And we’re both to blame here, the Muslims and the non-Muslims. Between us we whip ourselves into a media frenzy in the name of inclusiveness, stamp a hashtag on it and call it liberty, convinced we’ve done the right thing, finally able to sleep easy at night. But I don’t need days dedicated to loving Muslims or hashtags or ridiculous videos where Muslims say ridiculous things like, ‘I’m a Muslim but I hate violence.’ SHUT UP! Everyone hates violence (except me right now; I’m feeling very violent but it’s more shouty in rage and passion than actual real violence). No other religion has been forced to apologise, explain or validate in the same way Muslims have, so why in the hell are you standing there telling some Buzzfeed executives (who think they’re freedom fighters for having come up with this ingenious idea) about how you hate violence, i.e, how Islam isn’t a violent religion and does not condone killing people? Which Catholic person stood up and apologised for the Knights Templar? Or the fall of Constantinople? Or any other white baptised man that shot up a school?
If you’re a Muslim circulating ‘Love a Muslim Day’ letters, please stop. And if you’re not a Muslim and are intending to spend 3rd April loving a Muslim, please don’t. It changes nothing and you’re merely perpetuating the issue. What we need, more than anything, is to tell and live our stories. To include Muslims into the fabric of our culture and existence not because they’re Muslims, but because they’re just normal people. Write Muslim characters into TV shows in which their entire storyline isn’t about being Muslim. Be a Muslim, hijab-wearing model because you’re tall and beautiful, not because you’re a Muslim. Be a Muslim hip-hop artist that sings slow jams about sex without it being about the fact that you’re Muslim.

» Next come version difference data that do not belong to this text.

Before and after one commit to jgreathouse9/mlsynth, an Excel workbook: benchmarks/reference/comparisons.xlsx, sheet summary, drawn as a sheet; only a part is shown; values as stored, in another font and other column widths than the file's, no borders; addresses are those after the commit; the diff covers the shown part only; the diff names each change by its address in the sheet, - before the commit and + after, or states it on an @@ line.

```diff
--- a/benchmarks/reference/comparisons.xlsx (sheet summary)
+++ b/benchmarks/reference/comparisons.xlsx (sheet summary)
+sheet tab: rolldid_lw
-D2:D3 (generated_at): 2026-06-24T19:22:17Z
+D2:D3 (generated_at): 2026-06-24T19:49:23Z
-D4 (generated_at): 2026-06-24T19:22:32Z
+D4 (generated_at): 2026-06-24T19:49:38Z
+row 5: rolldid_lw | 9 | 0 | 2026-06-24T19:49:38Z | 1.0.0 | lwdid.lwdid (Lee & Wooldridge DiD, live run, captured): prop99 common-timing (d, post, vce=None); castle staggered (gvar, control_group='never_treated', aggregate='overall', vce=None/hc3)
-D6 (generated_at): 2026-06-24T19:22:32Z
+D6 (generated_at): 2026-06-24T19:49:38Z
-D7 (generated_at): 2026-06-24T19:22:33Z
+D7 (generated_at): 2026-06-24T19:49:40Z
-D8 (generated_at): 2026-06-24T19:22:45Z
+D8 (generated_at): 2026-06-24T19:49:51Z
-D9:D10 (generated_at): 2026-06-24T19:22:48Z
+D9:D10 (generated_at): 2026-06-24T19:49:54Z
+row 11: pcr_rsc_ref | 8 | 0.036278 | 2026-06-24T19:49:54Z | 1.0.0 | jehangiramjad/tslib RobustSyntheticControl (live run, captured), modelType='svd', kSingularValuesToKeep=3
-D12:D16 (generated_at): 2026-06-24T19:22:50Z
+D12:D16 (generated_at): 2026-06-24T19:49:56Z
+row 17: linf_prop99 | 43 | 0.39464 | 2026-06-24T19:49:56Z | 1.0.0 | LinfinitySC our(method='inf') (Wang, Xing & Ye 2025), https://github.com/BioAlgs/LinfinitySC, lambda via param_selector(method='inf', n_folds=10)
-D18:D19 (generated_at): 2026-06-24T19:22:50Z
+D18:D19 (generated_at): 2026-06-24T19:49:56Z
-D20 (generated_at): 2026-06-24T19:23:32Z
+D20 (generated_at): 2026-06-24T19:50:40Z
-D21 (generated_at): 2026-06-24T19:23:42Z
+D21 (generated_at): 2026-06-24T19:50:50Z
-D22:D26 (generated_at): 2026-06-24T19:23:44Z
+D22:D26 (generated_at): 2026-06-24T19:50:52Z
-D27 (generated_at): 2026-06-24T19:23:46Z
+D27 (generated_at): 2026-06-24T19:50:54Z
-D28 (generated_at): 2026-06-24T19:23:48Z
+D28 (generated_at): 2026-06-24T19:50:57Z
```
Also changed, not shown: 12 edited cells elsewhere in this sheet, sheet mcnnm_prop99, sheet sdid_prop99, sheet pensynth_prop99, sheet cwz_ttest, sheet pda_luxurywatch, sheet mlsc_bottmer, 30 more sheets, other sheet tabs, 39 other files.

Our human stories are not told across art, entertainment, media, literature, politics or history. We don’t exist outside the narrative of terrorism, honour killings and apologies and yet, millions of Muslims live in the West without ever encountering the things we’re apologising for. We have been boiled down, reduced to nothing but Muslims and Islam, forgetting the people behind those heavy labels. We cannot take our place in this world when we’re busy trying to validate it. Instead, we must accept it like it’s the only thing we’ve ever known. We must live our true, authentic lives and for most Muslims, that doesn’t revolve around how ‘Muslim’ they are. We just happen to be Muslim while doing all the things everyone else does. We are more than just Muslim and those are the stories we need to tell.